(Task prompt)
All lines of the listing that contain "Telegram" should be shown in full.

=== Section Start ===

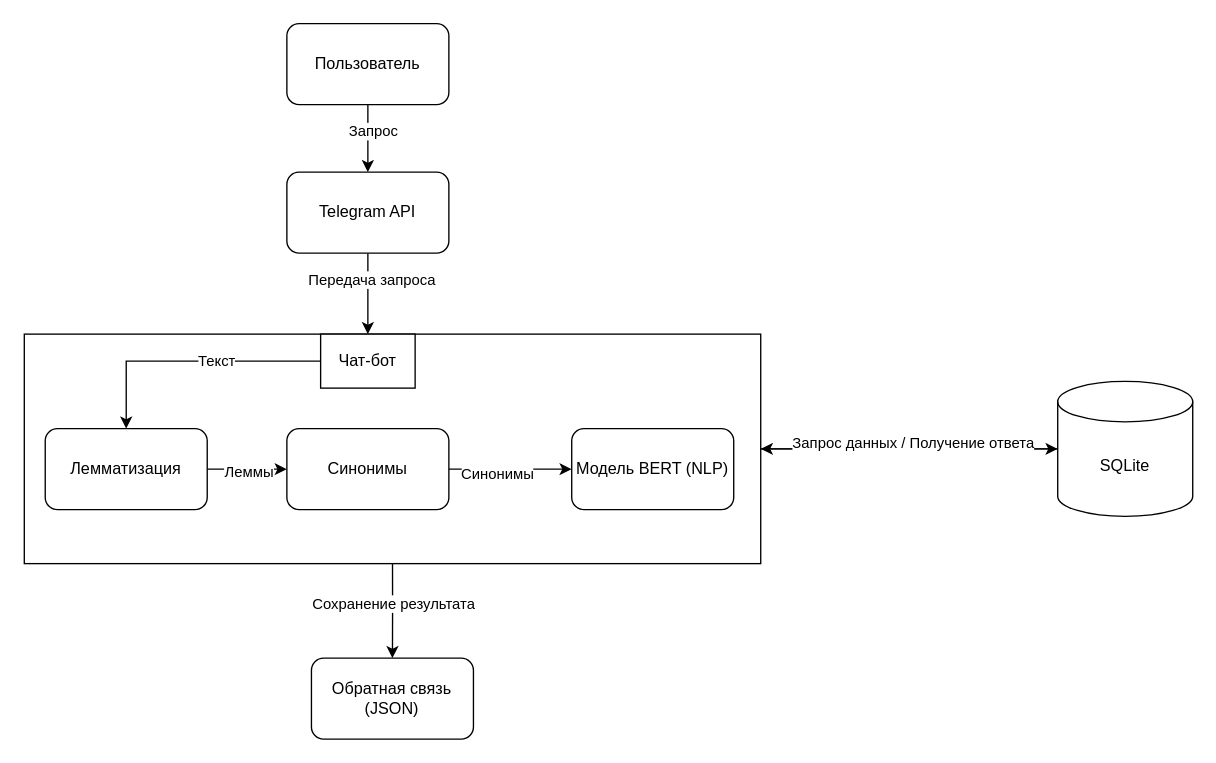
Above: diagram-1_1.drawio in KarimFaik/VKR_01 (draw.io), before the change. Source tidied: cells renumbered, new cells numbered last; positions are measured from the earlier drawing's top-left corner, leaving out a move shared by most shapes. Both pictures are drawn from the tidied source at 135%, with x=0, y=0 at pixel (23, 23).
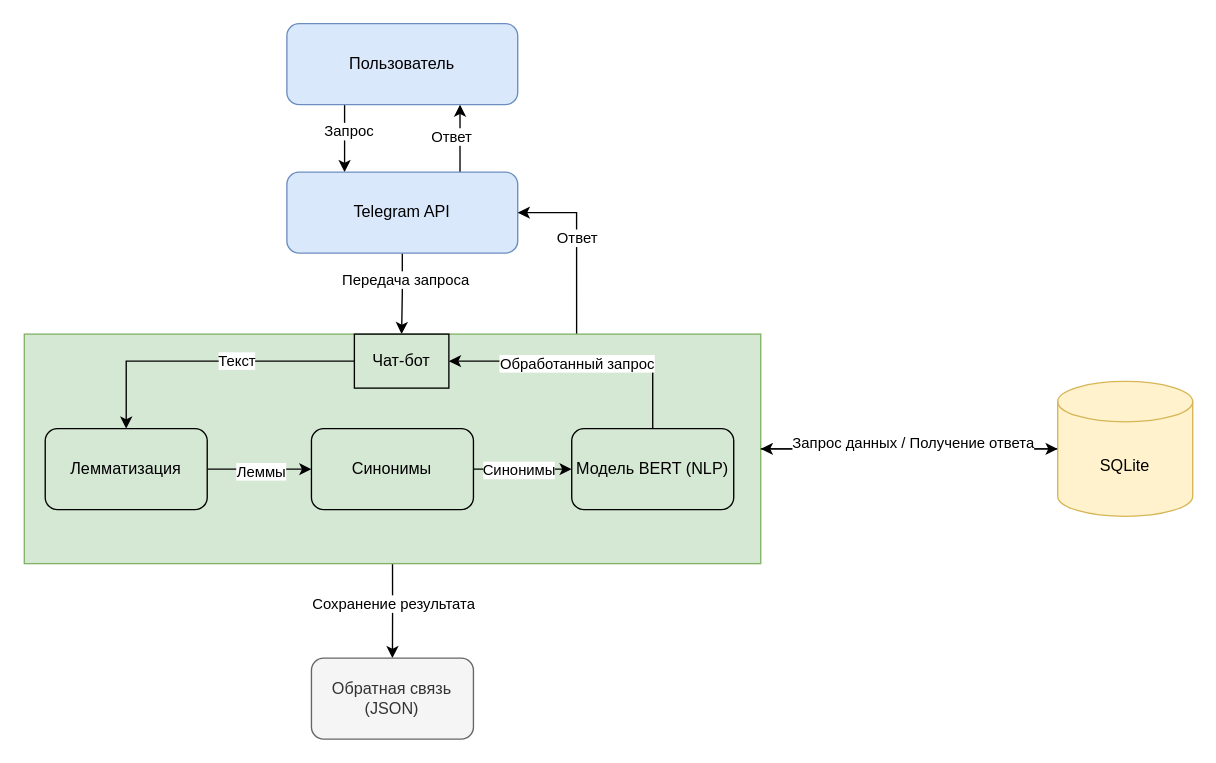
After the change.

Unchanged cells that the change refers to:
```xml
<mxCell id="11" style="edgeStyle=orthogonalEdgeStyle;rounded=0;jettySize=auto;html=1;exitX=1;exitY=0.5;exitDx=0;exitDy=0;entryX=0;entryY=0.5;entryDx=0;entryDy=0;" parent="1" edge="1" source="13" target="14">
  <mxGeometry relative="1" as="geometry">
    <Array as="points">
      <mxPoint x="326" y="330" />
      <mxPoint x="326" y="330" />
    </Array>
  </mxGeometry>
</mxCell>
```

The edit, as a diff of the source:
```diff
@@
-    <mxCell id="2" style="edgeStyle=orthogonalEdgeStyle;rounded=0;jettySize=auto;html=1;exitX=0.5;exitY=1;exitDx=0;exitDy=0;entryX=0.5;entryY=0;entryDx=0;entryDy=0;" parent="1" edge="1" source="4" target="7">
+    <mxCell id="2" style="edgeStyle=orthogonalEdgeStyle;rounded=0;jettySize=auto;html=1;exitX=0.25;exitY=1;exitDx=0;exitDy=0;entryX=0.25;entryY=0;entryDx=0;entryDy=0;" parent="1" edge="1" source="4" target="7">
       <mxGeometry relative="1" as="geometry" />
     </mxCell>
@@
-    <mxCell id="4" value="&lt;div&gt;Пользователь&lt;/div&gt;" style="rounded=1;whiteSpace=wrap;html=1;" parent="1" vertex="1">
-      <mxGeometry x="195" width="120" height="60" as="geometry" />
+    <mxCell id="4" value="&lt;div&gt;Пользователь&lt;/div&gt;" style="rounded=1;whiteSpace=wrap;html=1;fillColor=#dae8fc;strokeColor=#6c8ebf;" parent="1" vertex="1">
+      <mxGeometry x="195" width="171" height="60" as="geometry" />
     </mxCell>
@@
+    <mxCell id="26" style="edgeStyle=orthogonalEdgeStyle;rounded=0;jettySize=auto;html=1;exitX=0.75;exitY=0;exitDx=0;exitDy=0;entryX=0.75;entryY=1;entryDx=0;entryDy=0;" parent="1" edge="1" source="7" target="4">
+      <mxGeometry relative="1" as="geometry" />
+    </mxCell>
+    <mxCell id="27" value="&lt;div&gt;Ответ&lt;/div&gt;" style="edgeLabel;html=1;align=center;verticalAlign=middle;" parent="26" vertex="1">
+      <mxGeometry x="0.08" y="7" relative="1" as="geometry" />
+    </mxCell>
-    <mxCell id="7" value="Telegram API" style="rounded=1;whiteSpace=wrap;html=1;" parent="1" vertex="1">
-      <mxGeometry x="195" y="110" width="120" height="60" as="geometry" />
+    <mxCell id="7" value="Telegram API" style="rounded=1;whiteSpace=wrap;html=1;fillColor=#dae8fc;strokeColor=#6c8ebf;" parent="1" vertex="1">
+      <mxGeometry x="195" y="110" width="171" height="60" as="geometry" />
     </mxCell>
@@
+    <mxCell id="28" style="edgeStyle=orthogonalEdgeStyle;rounded=0;jettySize=auto;html=1;exitX=0.75;exitY=0;exitDx=0;exitDy=0;entryX=1;entryY=0.5;entryDx=0;entryDy=0;" parent="1" edge="1" source="10" target="7">
+      <mxGeometry relative="1" as="geometry">
+        <Array as="points">
+          <mxPoint x="410" y="140" />
+        </Array>
+      </mxGeometry>
+    </mxCell>
+    <mxCell id="29" value="&lt;div&gt;Ответ&lt;/div&gt;" style="edgeLabel;html=1;align=center;verticalAlign=middle;" parent="28" vertex="1">
+      <mxGeometry x="0.08" relative="1" as="geometry" />
+    </mxCell>
-    <mxCell id="10" style="rounded=0;whiteSpace=wrap;html=1;" parent="1" vertex="1">
+    <mxCell id="10" style="rounded=0;whiteSpace=wrap;html=1;fillColor=#d5e8d4;strokeColor=#82b366;" parent="1" vertex="1">
       <mxGeometry x="0.5" y="230" width="545.5" height="170" as="geometry" />
     </mxCell>
@@
     <mxCell id="12" value="&lt;div&gt;Синонимы&lt;/div&gt;" style="edgeLabel;html=1;align=center;verticalAlign=middle;" parent="11" vertex="1">
-      <mxGeometry x="-0.23" y="-3" relative="1" as="geometry" />
+      <mxGeometry x="-0.23" y="-3" relative="1" as="geometry">
+        <mxPoint x="14" y="-3" as="offset" />
+      </mxGeometry>
     </mxCell>
-    <mxCell id="13" value="&lt;div&gt;Синонимы&lt;/div&gt;" style="rounded=1;whiteSpace=wrap;html=1;" parent="1" vertex="1">
-      <mxGeometry x="195" y="300" width="120" height="60" as="geometry" />
+    <mxCell id="13" value="&lt;div&gt;Синонимы&lt;/div&gt;" style="rounded=1;whiteSpace=wrap;html=1;fillColor=#d5e8d4;strokeColor=light-dark(#000000, #446e2c);" parent="1" vertex="1">
+      <mxGeometry x="213.2" y="300" width="120" height="60" as="geometry" />
     </mxCell>
-    <mxCell id="14" value="&lt;div&gt;&lt;span style=&quot;background-color: transparent; color: light-dark(rgb(0, 0, 0), rgb(255, 255, 255));&quot;&gt;Модель&amp;nbsp;&lt;/span&gt;BERT (NLP)&lt;/div&gt;" style="rounded=1;whiteSpace=wrap;html=1;" parent="1" vertex="1">
+    <mxCell id="14" value="&lt;div&gt;&lt;span style=&quot;background-color: transparent; color: light-dark(rgb(0, 0, 0), rgb(255, 255, 255));&quot;&gt;Модель&amp;nbsp;&lt;/span&gt;BERT (NLP)&lt;/div&gt;" style="rounded=1;whiteSpace=wrap;html=1;fillColor=#d5e8d4;strokeColor=light-dark(#000000, #446e2c);" parent="1" vertex="1">
       <mxGeometry x="406" y="300" width="120" height="60" as="geometry" />
     </mxCell>
@@
-    <mxCell id="17" value="&lt;div&gt;Лемматизация&lt;/div&gt;" style="rounded=1;whiteSpace=wrap;html=1;" parent="1" vertex="1">
+    <mxCell id="17" value="&lt;div&gt;Лемматизация&lt;/div&gt;" style="rounded=1;whiteSpace=wrap;html=1;fillColor=#d5e8d4;strokeColor=light-dark(#000000, #446e2c);" parent="1" vertex="1">
       <mxGeometry x="16" y="300" width="120" height="60" as="geometry" />
     </mxCell>
@@
-    <mxCell id="19" value="SQLite" style="shape=cylinder3;whiteSpace=wrap;html=1;boundedLbl=1;backgroundOutline=1;size=15;" parent="1" vertex="1">
+    <mxCell id="19" value="SQLite" style="shape=cylinder3;whiteSpace=wrap;html=1;boundedLbl=1;backgroundOutline=1;size=15;fillColor=#fff2cc;strokeColor=#d6b656;" parent="1" vertex="1">
       <mxGeometry x="766" y="265" width="100" height="100" as="geometry" />
     </mxCell>
-    <mxCell id="20" value="&lt;div&gt;Обратная связь (JSON)&lt;/div&gt;" style="rounded=1;whiteSpace=wrap;html=1;" parent="1" vertex="1">
+    <mxCell id="20" value="&lt;div&gt;Обратная связь (JSON)&lt;/div&gt;" style="rounded=1;whiteSpace=wrap;html=1;fillColor=#f5f5f5;fontColor=#333333;strokeColor=#666666;" parent="1" vertex="1">
       <mxGeometry x="213.2" y="470" width="120" height="60" as="geometry" />
     </mxCell>
@@
-    <mxCell id="23" value="Чат-бот" style="whiteSpace=wrap;html=1;" parent="1" vertex="1">
-      <mxGeometry x="220" y="230" width="70" height="40" as="geometry" />
+    <mxCell id="23" value="Чат-бот" style="whiteSpace=wrap;html=1;fillColor=#d5e8d4;strokeColor=light-dark(#000000, #446e2c);" parent="1" vertex="1">
+      <mxGeometry x="245" y="230" width="70" height="40" as="geometry" />
     </mxCell>
@@
+    <mxCell id="30" style="edgeStyle=orthogonalEdgeStyle;rounded=0;jettySize=auto;html=1;exitX=0.5;exitY=0;exitDx=0;exitDy=0;entryX=1;entryY=0.5;entryDx=0;entryDy=0;" parent="1" edge="1" source="14" target="23">
+      <mxGeometry relative="1" as="geometry" />
+    </mxCell>
+    <mxCell id="31" value="&lt;div&gt;Обработанный запрос&lt;/div&gt;" style="edgeLabel;html=1;align=center;verticalAlign=middle;" parent="30" vertex="1">
+      <mxGeometry x="0.06" y="1" relative="1" as="geometry" />
+    </mxCell>
```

=== Section End ===

(Answer to the exercise)
-    <mxCell id="7" value="Telegram API" style="rounded=1;whiteSpace=wrap;html=1;" parent="1" vertex="1">
+    <mxCell id="7" value="Telegram API" style="rounded=1;whiteSpace=wrap;html=1;fillColor=#dae8fc;strokeColor=#6c8ebf;" parent="1" vertex="1">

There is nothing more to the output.